General aviation community meets with Wood County Airport Authority
WILLIAMSTOWN — Members of the general aviation community raised concerns and questions about service, maintenance and development at the Mid-Ohio Valley Regional Airport Thursday morning during a meeting of the Wood County Airport Authority.
More than 20 pilots, business owners and other interested parties gathered for the authority’s regular meeting in Jerry’s Flyaway Cafe, the airport’s restaurant. They questioned the training provided to airport employees and said customer service was often lacking compared to other airports.
“I’ve heard your comments about service, and that is going to change,” authority President Bill Richardson said. “You’re going to see some improvement there.”

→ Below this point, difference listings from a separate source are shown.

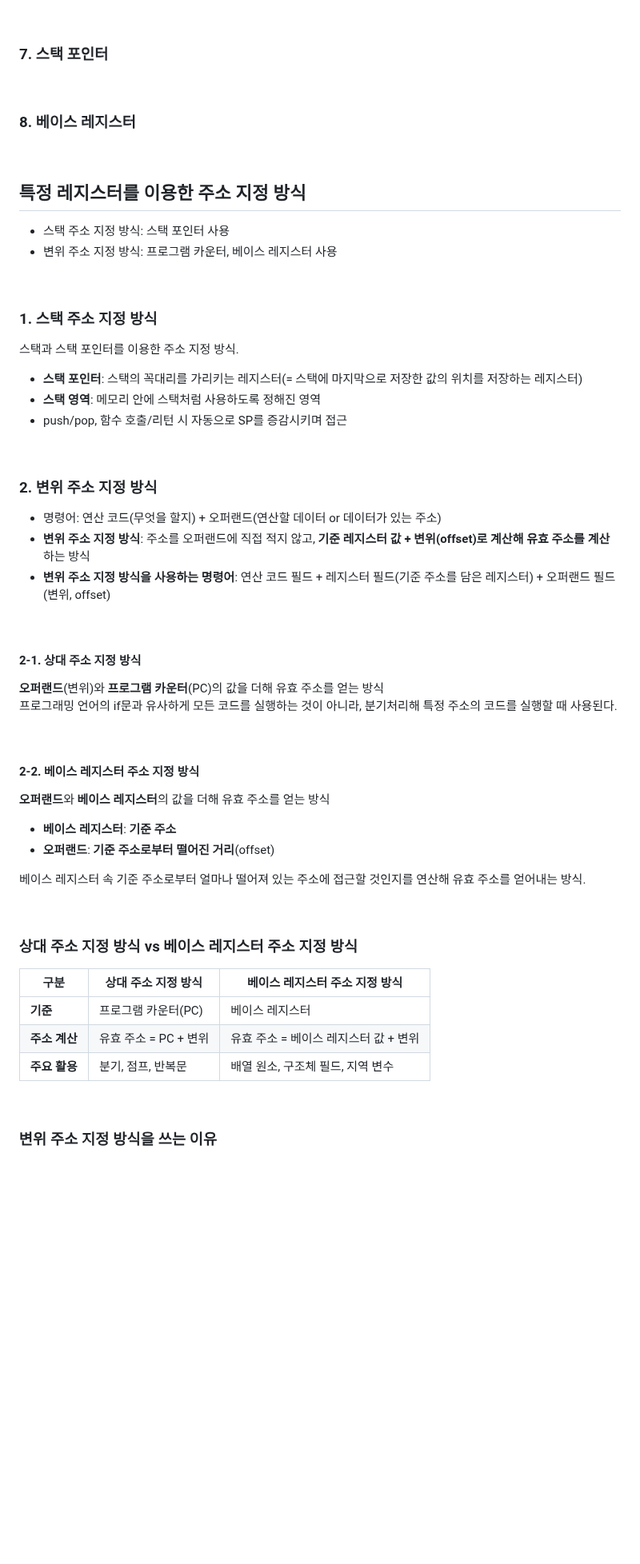
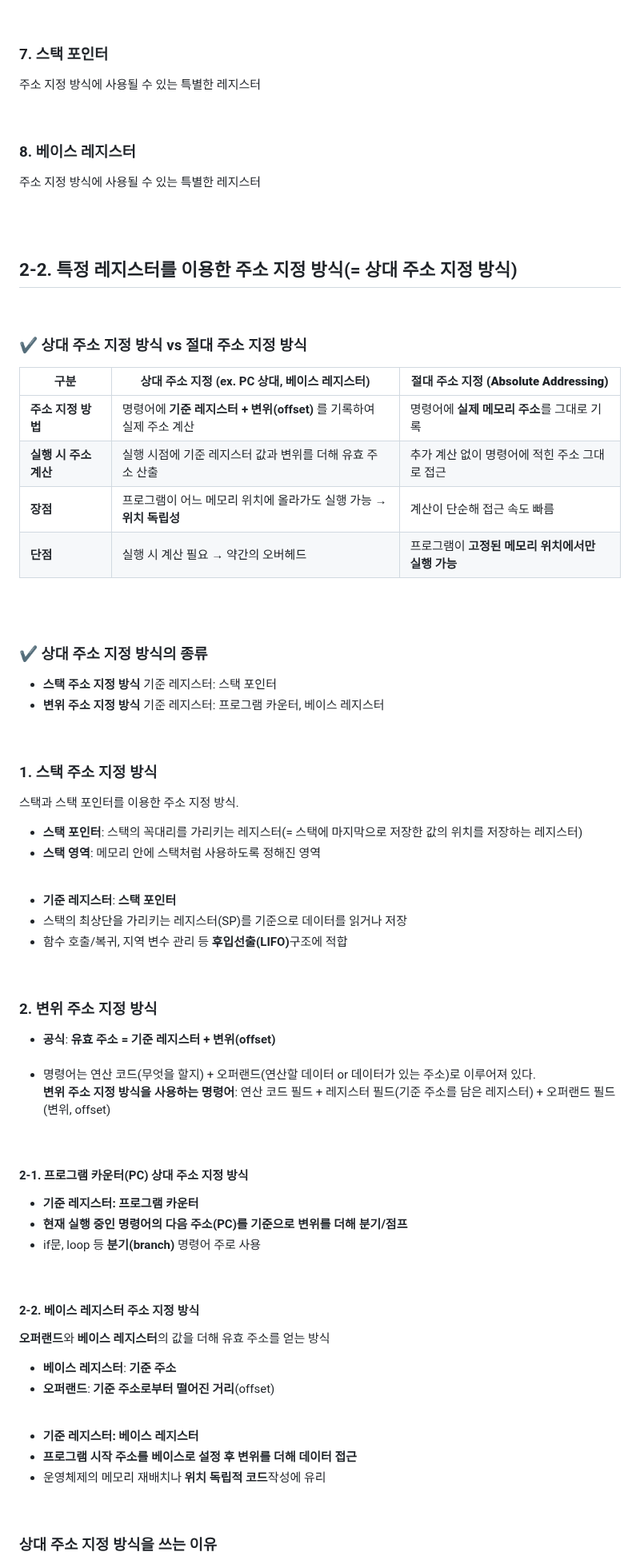
Before and after one commit to CHEESECHOUX/TIL, a Markdown page: 02-Operating Systems/02-03.CPU.md, the part around one of its changes. Shown at 80% size. Drawn GitHub-style; folded sections open; blank space fills up the shorter version.

```diff
--- a/02-Operating Systems/02-03.CPU.md
+++ b/02-Operating Systems/02-03.CPU.md
@@ -97,13 +122,49 @@
         </ul>
         <br>
         <h3>7. 스택 포인터</h3>
+        <p>주소 지정 방식에 사용될 수 있는 특별한 레지스터</p>
         <br>
         <h3>8. 베이스 레지스터</h3>
-        <br>
-        <h2>특정 레지스터를 이용한 주소 지정 방식</h2>
+        <p>주소 지정 방식에 사용될 수 있는 특별한 레지스터</p>
+        <br><br>
+        <h2>2-2. 특정 레지스터를 이용한 주소 지정 방식(= 상대 주소 지정 방식)</h2><br>
+        <h3>✔️ 상대 주소 지정 방식 vs 절대 주소 지정 방식</h3>
+        <table border="1" cellspacing="0" cellpadding="6">
+        <thead>
+            <tr>
+            <th>구분</th>
+            <th>상대 주소 지정 (ex. PC 상대, 베이스 레지스터)</th>
+            <th><strong>절대 주소 지정 (Absolute Addressing)</strong></th>
+            </tr>
+        </thead>
+        <tbody>
+            <tr>
+            <td><strong>주소 지정 방법</strong></td>
+            <td>명령어에 <strong>기준 레지스터 + 변위(offset)</strong> 를 기록하여 실제 주소 계산</td>
+            <td>명령어에 <strong>실제 메모리 주소</strong>를 그대로 기록</td>
+            </tr>
+            <tr>
+            <td><strong>실행 시 주소 계산</strong></td>
+            <td>실행 시점에 기준 레지스터 값과 변위를 더해 유효 주소 산출</td>
+            <td>추가 계산 없이 명령어에 적힌 주소 그대로 접근</td>
+            </tr>
+            <tr>
+            <td><strong>장점</strong></td>
+            <td>프로그램이 어느 메모리 위치에 올라가도 실행 가능 → <strong>위치 독립성</strong></td>
+            <td>계산이 단순해 접근 속도 빠름</td>
+            </tr>
+            <tr>
+            <td><strong>단점</strong></td>
+            <td>실행 시 계산 필요 → 약간의 오버헤드</td>
+            <td>프로그램이 <strong>고정된 메모리 위치에서만 실행 가능</strong></td>
+            </tr>
+        </tbody>
+        </table>
+        <br><br>
+        <h3>✔️ 상대 주소 지정 방식의 종류</h3>
         <ul>
-            <li>스택 주소 지정 방식: 스택 포인터 사용</li>
-            <li>변위 주소 지정 방식: 프로그램 카운터, 베이스 레지스터 사용</li>
+            <li><strong>스택 주소 지정 방식</strong> 기준 레지스터: 스택 포인터</li>
+            <li><strong>변위 주소 지정 방식</strong> 기준 레지스터: 프로그램 카운터, 베이스 레지스터</li>
         </ul>
         <br>
         <h3>1. 스택 주소 지정 방식</h3>
@@ -111,19 +172,26 @@
         <ul>
             <li><strong>스택 포인터</strong>: 스택의 꼭대리를 가리키는 레지스터(= 스택에 마지막으로 저장한 값의 위치를 저장하는 레지스터)</li>
             <li><strong>스택 영역</strong>: 메모리 안에 스택처럼 사용하도록 정해진 영역</li>
-            <li>push/pop, 함수 호출/리턴 시 자동으로 SP를 증감시키며 접근</li>
+        </ul><br>
+        <ul>
+            <li><strong>기준 레지스터</strong>: <strong>스택 포인터</strong></li>
+            <li>스택의 최상단을 가리키는 레지스터(SP)를 기준으로 데이터를 읽거나 저장</li>
+            <li>함수 호출/복귀, 지역 변수 관리 등 <strong>후입선출(LIFO)</strong>구조에 적합</li>
         </ul>
         <br>
         <h3>2. 변위 주소 지정 방식</h3>
         <ul>
-            <li>명령어: 연산 코드(무엇을 할지) + 오퍼랜드(연산할 데이터 or 데이터가 있는 주소)</li>
-            <li><strong>변위 주소 지정 방식</strong>: 주소를 오퍼랜드에 직접 적지 않고, <strong>기준 레지스터 값 + 변위(offset)로 계산해 유효 주소를 계산</strong>하는 방식</li>
-            <li><strong>변위 주소 지정 방식을 사용하는 명령어</strong>: 연산 코드 필드 + 레지스터 필드(기준 주소를 담은 레지스터) + 오퍼랜드 필드(변위, offset)</li>
+            <li><strong>공식</strong>: <strong>유효 주소 = 기준 레지스터 + 변위(offset)</strong></li><br>
+            <li>명령어는 연산 코드(무엇을 할지) + 오퍼랜드(연산할 데이터 or 데이터가 있는 주소)로 이루어져 있다.<br>
+            <strong>변위 주소 지정 방식을 사용하는 명령어</strong>: 연산 코드 필드 + 레지스터 필드(기준 주소를 담은 레지스터) + 오퍼랜드 필드(변위, offset)</li>
         </ul>
         <br>
-        <h4>2-1. 상대 주소 지정 방식</h4>
-        <p><strong>오퍼랜드</strong>(변위)와 <strong>프로그램 카운터</strong>(PC)의 값을 더해 유효 주소를 얻는 방식<br>
-        프로그래밍 언어의 if문과 유사하게 모든 코드를 실행하는 것이 아니라, 분기처리해 특정 주소의 코드를 실행할 때 사용된다.</p>
+        <h4>2-1. 프로그램 카운터(PC) 상대 주소 지정 방식</h4>
+        <ul>
+            <li><strong>기준 레지스터: 프로그램 카운터</strong></li>
+            <li><strong>현재 실행 중인 명령어의 다음 주소(PC)를 기준으로 변위를 더해 분기/점프</strong></li>
+            <li>if문, loop 등 <strong>분기(branch)</strong> 명령어 주로 사용</li>
+        </ul>
         <br>
         <h4>2-2. 베이스 레지스터 주소 지정 방식</h4>
         <p><strong>오퍼랜드</strong>와 <strong>베이스 레지스터</strong>의 값을 더해 유효 주소를 얻는 방식</p>
@@ -131,35 +199,12 @@
             <li><strong>베이스 레지스터</strong>: <strong>기준 주소</strong></li>
             <li><strong>오퍼랜드</strong>: <strong>기준 주소로부터 떨어진 거리</strong>(offset)</li>
         </ul>
-        <p>베이스 레지스터 속 기준 주소로부터 얼마나 떨어져 있는 주소에 접근할 것인지를 연산해 유효 주소를 얻어내는 방식.</p>
         <br>
-        <h3>상대 주소 지정 방식 vs 베이스 레지스터 주소 지정 방식</h3>
-        <table border="1" cellspacing="0" cellpadding="8">
-            <thead>
-                <tr>
-                <th>구분</th>
-                <th>상대 주소 지정 방식</th>
-                <th>베이스 레지스터 주소 지정 방식</th>
-                </tr>
-            </thead>
-            <tbody>
-                <tr>
-                <td><b>기준</b></td>
-                <td>프로그램 카운터(PC)</td>
-                <td>베이스 레지스터</td>
-                </tr>
-                <tr>
-                <td><b>주소 계산</b></td>
-                <td>유효 주소 = PC + 변위</td>
-                <td>유효 주소 = 베이스 레지스터 값 + 변위</td>
-                </tr>
-                <tr>
-                <td><b>주요 활용</b></td>
-                <td>분기, 점프, 반복문</td>
-                <td>배열 원소, 구조체 필드, 지역 변수</td>
-                </tr>
-            </tbody>
-        </table>
+        <ul>
+            <li><strong>기준 레지스터: 베이스 레지스터</strong></li>
+            <li><strong>프로그램 시작 주소를 베이스로 설정 후 변위를 더해 데이터 접근</strong></li>
+            <li>운영체제의 메모리 재배치나 <strong>위치 독립적 코드</strong>작성에 유리</li>
+        </ul>
         <br>
-        <h3>변위 주소 지정 방식을 쓰는 이유</h3>
+        <h3>상대 주소 지정 방식을 쓰는 이유</h3>
         <ol>
```
Also changed, not shown: other parts of 02-Operating Systems/02-03.CPU.md (+89 -63 lines).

Other issues could take more time — and money — to address, he said.
Richardson encouraged those in attendance to contact local, state and federal officials to request additional funding for the airport.
“Send out a call of duty and we’ll start making calls,” said Denny Harton, a pilot who has a plane at the airport.
Richardson noted contributions from the Wood County Commission have increased in recent years, but an attorney working for the county determined the airport was not eligible for funding they requested from the county’s American Rescue Plan Act allotment. He also said a number of area counties and cities that benefit from the airport’s presence have contributed little or nothing to its operations.
Members of the general aviation community, which includes civilian pilots and owners of personal and corporate aircraft, recently sent a letter to the authority and the County Commission, citing concerns about safety, particularly related to employee training and potential damage to aircraft; infrastructure maintenance; and a perceived lack of communication with previous management.
Some of those in the audience Thursday referenced deteriorating conditions in hangars, saying they should have been addressed a long time ago.
Terry Moore, a former airport manager and member of the authority, acknowledged some work had been delayed over the years because of a lack of funding.
“During my watch, I traded maintenance for survival,” he said. “We did nickels and dimes, little things here and there. … Each manager in succession, with the funds he has available, has been focused on maintaining that infrastructure.”
Glen Kelly, another former manager and member of the authority, pointed to projects completed and started under his watch, including an $8 million runway rehabilitation, a $2.3 million lighting upgrade and two roof repairs for $586,000. An upgrade to the terminal and parking lot repaving with money from federal earmarks secured by U.S. Sen. Joe Manchin, D-W.Va., and repairs to a large hangar with funding from the airport and the county are in the works.
“It’s not that we haven’t done it. There’s a lot of infrastructure out here,” Kelly said. “My goal was to improve. We did improve. Do we need a lot more? Yes, we do.”
Joshua Wilson, a representative of the general aviation community, said he feels like there has been a disconnect between airport management and the community, although he praised the efforts of Denise Myers, who took over the job Aug. 1, in reaching out to people.
“We’re just as much at fault for not voicing our concerns as effectively as we could,” Wilson said.
Moore suggested those in attendance form committees and bring concerns to the authority, as well as ways they want to help. Some suggested volunteering to clean up and fix smaller hangars, which Richardson said could be done.
“I think everybody here … wants to see this place succeed,” Wilson said.
Myers said that, being new to the airport, she has had to observe to “see exactly what was going on.”
“And now that I have observed, I can make some educated decisions,” she said.
In the business portion of the meeting, Richardson was re-elected as president, after Moore declined a nomination by Kelly.
“Our new manager has been going to the board president for a lot of operational decisions,” Kelly said, citing Moore’s experience as manager.
Moore thanked Kelly for the nomination and nominated Kelly as secretary/treasurer. Kelly declined.
Following a 4-0 vote, with Wood County Commissioner Bob Tebay absent because of a commission meeting at the same time, Richardson was named president, Tim Flinn vice president and Moore secretary/treasurer.
After two-and-a-half hours in the restaurant, the board voted to go into executive session to discuss contracts.
Evan Bevins can be reached at email@example.com.